DATA PROVIDED

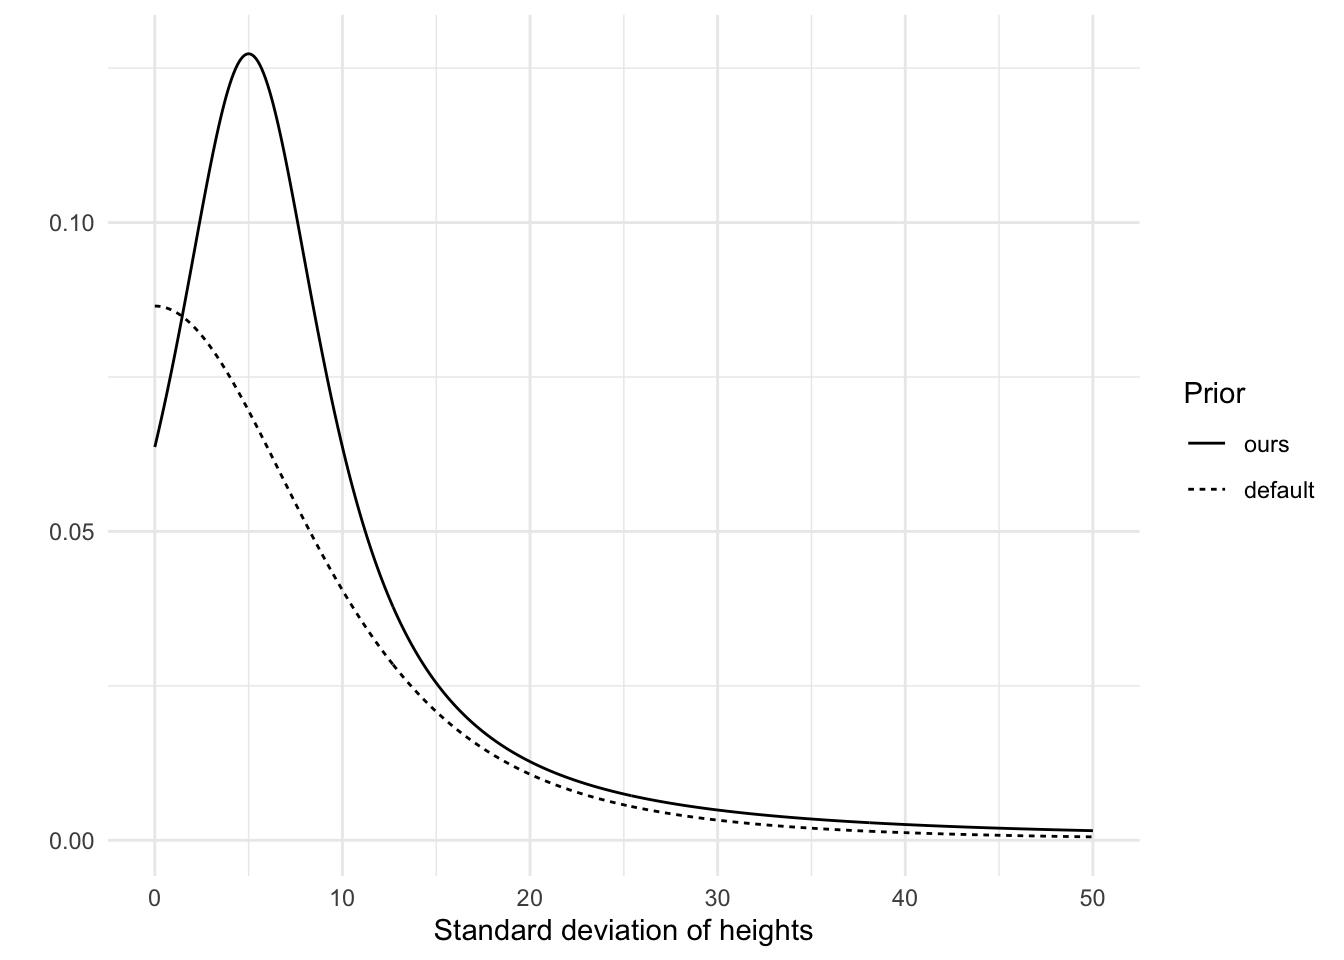
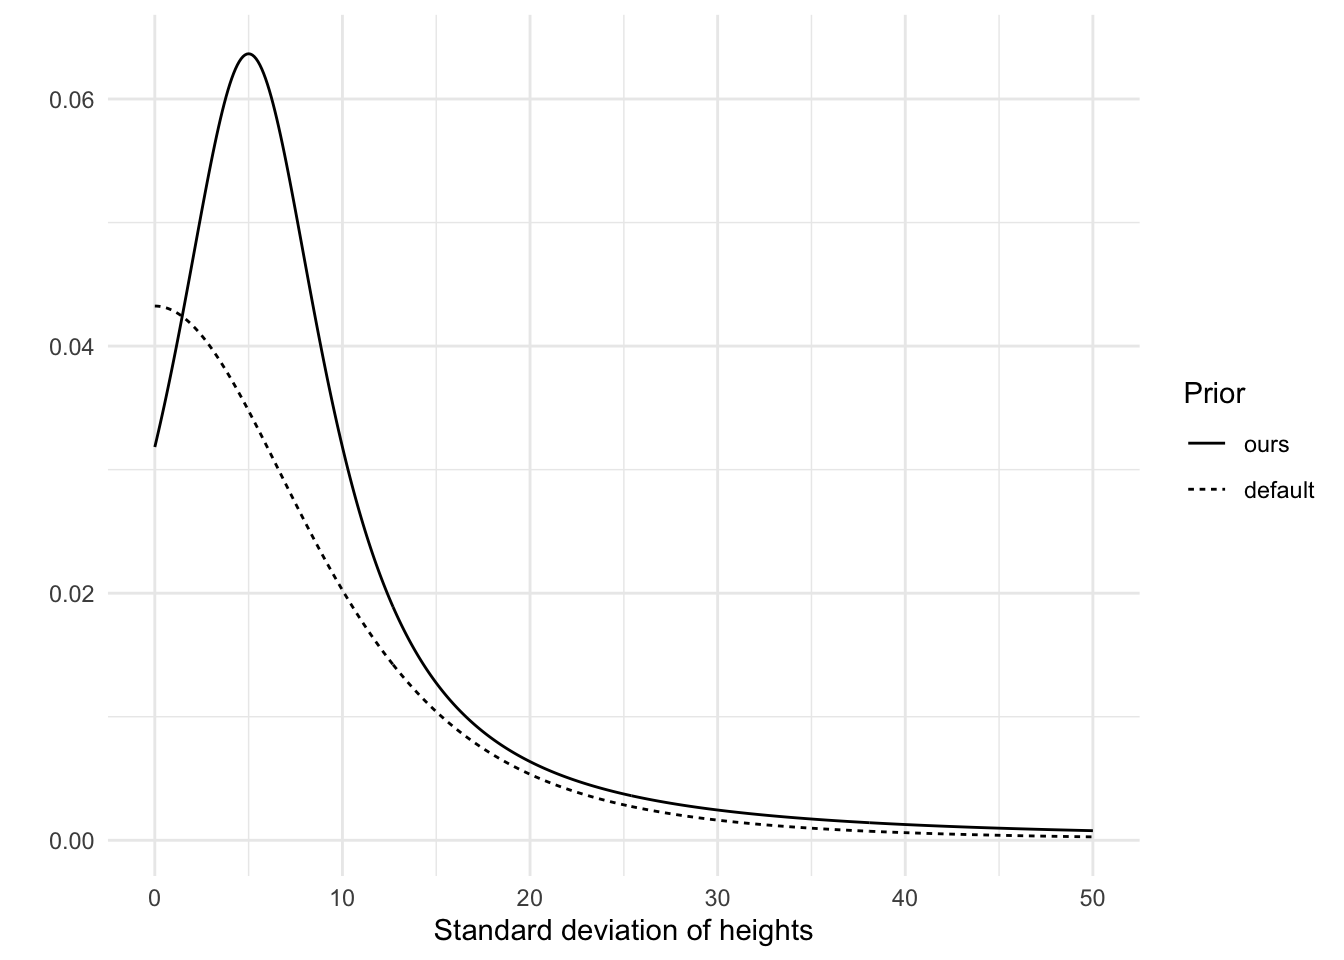
Fixed another issue in Bayesian post

diff --git a/docs/content/posts/5-my-bayesian-workflow-and-tutorial/my-bayesian-workflow-and-tutorial.html b/docs/content/posts/5-my-bayesian-workflow-and-tutorial/my-bayesian-workflow-and-tutorial.html
@@ -456,8 +456,8 @@ code span.wa { color: #60a0b0; font-weight: bold; font-style: italic; } /* Warni
 <summary>Code</summary>
 <div class="sourceCode cell-code" id="cb5"><pre class="sourceCode r code-with-copy"><code class="sourceCode r"><span id="cb5-1"><a href="#cb5-1" aria-hidden="true" tabindex="-1"></a>height_prior_sigma <span class="ot">&lt;-</span> <span class="fu">tibble</span>(</span>
 <span id="cb5-2"><a href="#cb5-2" aria-hidden="true" tabindex="-1"></a>  <span class="at">height_sigma =</span> <span class="fu">seq</span>(<span class="at">from =</span> <span class="dv">0</span>, <span class="at">to =</span> <span class="dv">50</span>, <span class="at">by =</span> .<span class="dv">1</span>),</span>
-<span id="cb5-3"><a href="#cb5-3" aria-hidden="true" tabindex="-1"></a>  <span class="at">default =</span> <span class="fu">dstudent_t</span>(height_sigma, <span class="at">df =</span> <span class="dv">3</span>, <span class="at">mu =</span> <span class="dv">0</span>, <span class="at">sigma =</span> <span class="fl">8.5</span>) <span class="sc">*</span> <span class="dv">2</span>,</span>
-<span id="cb5-4"><a href="#cb5-4" aria-hidden="true" tabindex="-1"></a>  <span class="at">ours =</span> <span class="fu">dstudent_t</span>(height_sigma, <span class="at">df =</span> <span class="dv">1</span>, <span class="at">mu =</span> <span class="dv">5</span>, <span class="at">sigma =</span> <span class="dv">5</span>) <span class="sc">*</span> <span class="dv">2</span></span>
+<span id="cb5-3"><a href="#cb5-3" aria-hidden="true" tabindex="-1"></a>  <span class="at">default =</span> <span class="fu">dstudent_t</span>(height_sigma, <span class="at">df =</span> <span class="dv">3</span>, <span class="at">mu =</span> <span class="dv">0</span>, <span class="at">sigma =</span> <span class="fl">8.5</span>),</span>
+<span id="cb5-4"><a href="#cb5-4" aria-hidden="true" tabindex="-1"></a>  <span class="at">ours =</span> <span class="fu">dstudent_t</span>(height_sigma, <span class="at">df =</span> <span class="dv">1</span>, <span class="at">mu =</span> <span class="dv">5</span>, <span class="at">sigma =</span> <span class="dv">5</span>) </span>
 <span id="cb5-5"><a href="#cb5-5" aria-hidden="true" tabindex="-1"></a>)</span>
 <span id="cb5-6"><a href="#cb5-6" aria-hidden="true" tabindex="-1"></a></span>
 <span id="cb5-7"><a href="#cb5-7" aria-hidden="true" tabindex="-1"></a>height_prior_sigma <span class="ot">&lt;-</span> <span class="fu">pivot_longer</span>(</span>
@@ -958,8 +958,8 @@ window.document.addEventListener("DOMContentLoaded", function (event) {
 <span id="cb15-142"><a href="#cb15-142" aria-hidden="true" tabindex="-1"></a><span class="co">#| fig-cap: Two priors for $\sigma$</span></span>
 <span id="cb15-143"><a href="#cb15-143" aria-hidden="true" tabindex="-1"></a>height_prior_sigma <span class="ot">&lt;-</span> <span class="fu">tibble</span>(</span>
 <span id="cb15-144"><a href="#cb15-144" aria-hidden="true" tabindex="-1"></a>  <span class="at">height_sigma =</span> <span class="fu">seq</span>(<span class="at">from =</span> <span class="dv">0</span>, <span class="at">to =</span> <span class="dv">50</span>, <span class="at">by =</span> .<span class="dv">1</span>),</span>
-<span id="cb15-145"><a href="#cb15-145" aria-hidden="true" tabindex="-1"></a>  <span class="at">default =</span> <span class="fu">dstudent_t</span>(height_sigma, <span class="at">df =</span> <span class="dv">3</span>, <span class="at">mu =</span> <span class="dv">0</span>, <span class="at">sigma =</span> <span class="fl">8.5</span>) <span class="sc">*</span> <span class="dv">2</span>,</span>
-<span id="cb15-146"><a href="#cb15-146" aria-hidden="true" tabindex="-1"></a>  <span class="at">ours =</span> <span class="fu">dstudent_t</span>(height_sigma, <span class="at">df =</span> <span class="dv">1</span>, <span class="at">mu =</span> <span class="dv">5</span>, <span class="at">sigma =</span> <span class="dv">5</span>) <span class="sc">*</span> <span class="dv">2</span></span>
+<span id="cb15-145"><a href="#cb15-145" aria-hidden="true" tabindex="-1"></a>  <span class="at">default =</span> <span class="fu">dstudent_t</span>(height_sigma, <span class="at">df =</span> <span class="dv">3</span>, <span class="at">mu =</span> <span class="dv">0</span>, <span class="at">sigma =</span> <span class="fl">8.5</span>),</span>
+<span id="cb15-146"><a href="#cb15-146" aria-hidden="true" tabindex="-1"></a>  <span class="at">ours =</span> <span class="fu">dstudent_t</span>(height_sigma, <span class="at">df =</span> <span class="dv">1</span>, <span class="at">mu =</span> <span class="dv">5</span>, <span class="at">sigma =</span> <span class="dv">5</span>) </span>
 <span id="cb15-147"><a href="#cb15-147" aria-hidden="true" tabindex="-1"></a>)</span>
 <span id="cb15-148"><a href="#cb15-148" aria-hidden="true" tabindex="-1"></a></span>
 <span id="cb15-149"><a href="#cb15-149" aria-hidden="true" tabindex="-1"></a>height_prior_sigma <span class="ot">&lt;-</span> <span class="fu">pivot_longer</span>(</span>

diff --git a/docs/index.html b/docs/index.html
@@ -298,7 +298,7 @@ No matching items
 <h2 data-anchor-id="blog-posts">Blog posts</h2>
 <div id="listing-posts" class="quarto-listing quarto-listing-container-default">
 <div class="list quarto-listing-default">
-<div class="quarto-post image-right" data-index="0" data-categories="statistics,tutorial,Bayesian statistics,regression" data-listing-date-sort="1669244400000" data-listing-file-modified-sort="1669366687339" data-listing-reading-time-sort="13.26">
+<div class="quarto-post image-right" data-index="0" data-categories="statistics,tutorial,Bayesian statistics,regression" data-listing-date-sort="1669244400000" data-listing-file-modified-sort="1669367338753" data-listing-reading-time-sort="13.245">
 <div class="body">
 <a href="./content/posts/5-my-bayesian-workflow-and-tutorial/my-bayesian-workflow-and-tutorial.html">
 <h3 class="no-anchor listing-title">

diff --git a/docs/content/blog.html b/docs/content/blog.html
@@ -210,7 +210,7 @@ ul.task-list li input[type="checkbox"] {
     </div>
 </div>
 <div class="list quarto-listing-default">
-<div class="quarto-post image-right" data-index="0" data-categories="statistics,tutorial,Bayesian statistics,regression" data-listing-date-sort="1669244400000" data-listing-file-modified-sort="1669366687339" data-listing-reading-time-sort="13.26">
+<div class="quarto-post image-right" data-index="0" data-categories="statistics,tutorial,Bayesian statistics,regression" data-listing-date-sort="1669244400000" data-listing-file-modified-sort="1669367338753" data-listing-reading-time-sort="13.245">
 <div class="body">
 <a href="../content/posts/5-my-bayesian-workflow-and-tutorial/my-bayesian-workflow-and-tutorial.html">
 <h3 class="no-anchor listing-title">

EXERCISE
Please copy the data shown above, line by line and exactly, omitting the images.

WRITTEN RESPONSE
Fixed another issue in Bayesian post

diff --git a/docs/content/posts/5-my-bayesian-workflow-and-tutorial/my-bayesian-workflow-and-tutorial.html b/docs/content/posts/5-my-bayesian-workflow-and-tutorial/my-bayesian-workflow-and-tutorial.html
@@ -456,8 +456,8 @@ code span.wa { color: #60a0b0; font-weight: bold; font-style: italic; } /* Warni
 <summary>Code</summary>
 <div class="sourceCode cell-code" id="cb5"><pre class="sourceCode r code-with-copy"><code class="sourceCode r"><span id="cb5-1"><a href="#cb5-1" aria-hidden="true" tabindex="-1"></a>height_prior_sigma <span class="ot">&lt;-</span> <span class="fu">tibble</span>(</span>
 <span id="cb5-2"><a href="#cb5-2" aria-hidden="true" tabindex="-1"></a>  <span class="at">height_sigma =</span> <span class="fu">seq</span>(<span class="at">from =</span> <span class="dv">0</span>, <span class="at">to =</span> <span class="dv">50</span>, <span class="at">by =</span> .<span class="dv">1</span>),</span>
-<span id="cb5-3"><a href="#cb5-3" aria-hidden="true" tabindex="-1"></a>  <span class="at">default =</span> <span class="fu">dstudent_t</span>(height_sigma, <span class="at">df =</span> <span class="dv">3</span>, <span class="at">mu =</span> <span class="dv">0</span>, <span class="at">sigma =</span> <span class="fl">8.5</span>) <span class="sc">*</span> <span class="dv">2</span>,</span>
-<span id="cb5-4"><a href="#cb5-4" aria-hidden="true" tabindex="-1"></a>  <span class="at">ours =</span> <span class="fu">dstudent_t</span>(height_sigma, <span class="at">df =</span> <span class="dv">1</span>, <span class="at">mu =</span> <span class="dv">5</span>, <span class="at">sigma =</span> <span class="dv">5</span>) <span class="sc">*</span> <span class="dv">2</span></span>
+<span id="cb5-3"><a href="#cb5-3" aria-hidden="true" tabindex="-1"></a>  <span class="at">default =</span> <span class="fu">dstudent_t</span>(height_sigma, <span class="at">df =</span> <span class="dv">3</span>, <span class="at">mu =</span> <span class="dv">0</span>, <span class="at">sigma =</span> <span class="fl">8.5</span>),</span>
+<span id="cb5-4"><a href="#cb5-4" aria-hidden="true" tabindex="-1"></a>  <span class="at">ours =</span> <span class="fu">dstudent_t</span>(height_sigma, <span class="at">df =</span> <span class="dv">1</span>, <span class="at">mu =</span> <span class="dv">5</span>, <span class="at">sigma =</span> <span class="dv">5</span>) </span>
 <span id="cb5-5"><a href="#cb5-5" aria-hidden="true" tabindex="-1"></a>)</span>
 <span id="cb5-6"><a href="#cb5-6" aria-hidden="true" tabindex="-1"></a></span>
 <span id="cb5-7"><a href="#cb5-7" aria-hidden="true" tabindex="-1"></a>height_prior_sigma <span class="ot">&lt;-</span> <span class="fu">pivot_longer</span>(</span>
@@ -958,8 +958,8 @@ window.document.addEventListener("DOMContentLoaded", function (event) {
 <span id="cb15-142"><a href="#cb15-142" aria-hidden="true" tabindex="-1"></a><span class="co">#| fig-cap: Two priors for $\sigma$</span></span>
 <span id="cb15-143"><a href="#cb15-143" aria-hidden="true" tabindex="-1"></a>height_prior_sigma <span class="ot">&lt;-</span> <span class="fu">tibble</span>(</span>
 <span id="cb15-144"><a href="#cb15-144" aria-hidden="true" tabindex="-1"></a>  <span class="at">height_sigma =</span> <span class="fu">seq</span>(<span class="at">from =</span> <span class="dv">0</span>, <span class="at">to =</span> <span class="dv">50</span>, <span class="at">by =</span> .<span class="dv">1</span>),</span>
-<span id="cb15-145"><a href="#cb15-145" aria-hidden="true" tabindex="-1"></a>  <span class="at">default =</span> <span class="fu">dstudent_t</span>(height_sigma, <span class="at">df =</span> <span class="dv">3</span>, <span class="at">mu =</span> <span class="dv">0</span>, <span class="at">sigma =</span> <span class="fl">8.5</span>) <span class="sc">*</span> <span class="dv">2</span>,</span>
-<span id="cb15-146"><a href="#cb15-146" aria-hidden="true" tabindex="-1"></a>  <span class="at">ours =</span> <span class="fu">dstudent_t</span>(height_sigma, <span class="at">df =</span> <span class="dv">1</span>, <span class="at">mu =</span> <span class="dv">5</span>, <span class="at">sigma =</span> <span class="dv">5</span>) <span class="sc">*</span> <span class="dv">2</span></span>
+<span id="cb15-145"><a href="#cb15-145" aria-hidden="true" tabindex="-1"></a>  <span class="at">default =</span> <span class="fu">dstudent_t</span>(height_sigma, <span class="at">df =</span> <span class="dv">3</span>, <span class="at">mu =</span> <span class="dv">0</span>, <span class="at">sigma =</span> <span class="fl">8.5</span>),</span>
+<span id="cb15-146"><a href="#cb15-146" aria-hidden="true" tabindex="-1"></a>  <span class="at">ours =</span> <span class="fu">dstudent_t</span>(height_sigma, <span class="at">df =</span> <span class="dv">1</span>, <span class="at">mu =</span> <span class="dv">5</span>, <span class="at">sigma =</span> <span class="dv">5</span>) </span>
 <span id="cb15-147"><a href="#cb15-147" aria-hidden="true" tabindex="-1"></a>)</span>
 <span id="cb15-148"><a href="#cb15-148" aria-hidden="true" tabindex="-1"></a></span>
 <span id="cb15-149"><a href="#cb15-149" aria-hidden="true" tabindex="-1"></a>height_prior_sigma <span class="ot">&lt;-</span> <span class="fu">pivot_longer</span>(</span>

diff --git a/docs/index.html b/docs/index.html
@@ -298,7 +298,7 @@ No matching items
 <h2 data-anchor-id="blog-posts">Blog posts</h2>
 <div id="listing-posts" class="quarto-listing quarto-listing-container-default">
 <div class="list quarto-listing-default">
-<div class="quarto-post image-right" data-index="0" data-categories="statistics,tutorial,Bayesian statistics,regression" data-listing-date-sort="1669244400000" data-listing-file-modified-sort="1669366687339" data-listing-reading-time-sort="13.26">
+<div class="quarto-post image-right" data-index="0" data-categories="statistics,tutorial,Bayesian statistics,regression" data-listing-date-sort="1669244400000" data-listing-file-modified-sort="1669367338753" data-listing-reading-time-sort="13.245">
 <div class="body">
 <a href="./content/posts/5-my-bayesian-workflow-and-tutorial/my-bayesian-workflow-and-tutorial.html">
 <h3 class="no-anchor listing-title">

diff --git a/docs/content/blog.html b/docs/content/blog.html
@@ -210,7 +210,7 @@ ul.task-list li input[type="checkbox"] {
     </div>
 </div>
 <div class="list quarto-listing-default">
-<div class="quarto-post image-right" data-index="0" data-categories="statistics,tutorial,Bayesian statistics,regression" data-listing-date-sort="1669244400000" data-listing-file-modified-sort="1669366687339" data-listing-reading-time-sort="13.26">
+<div class="quarto-post image-right" data-index="0" data-categories="statistics,tutorial,Bayesian statistics,regression" data-listing-date-sort="1669244400000" data-listing-file-modified-sort="1669367338753" data-listing-reading-time-sort="13.245">
 <div class="body">
 <a href="../content/posts/5-my-bayesian-workflow-and-tutorial/my-bayesian-workflow-and-tutorial.html">
 <h3 class="no-anchor listing-title">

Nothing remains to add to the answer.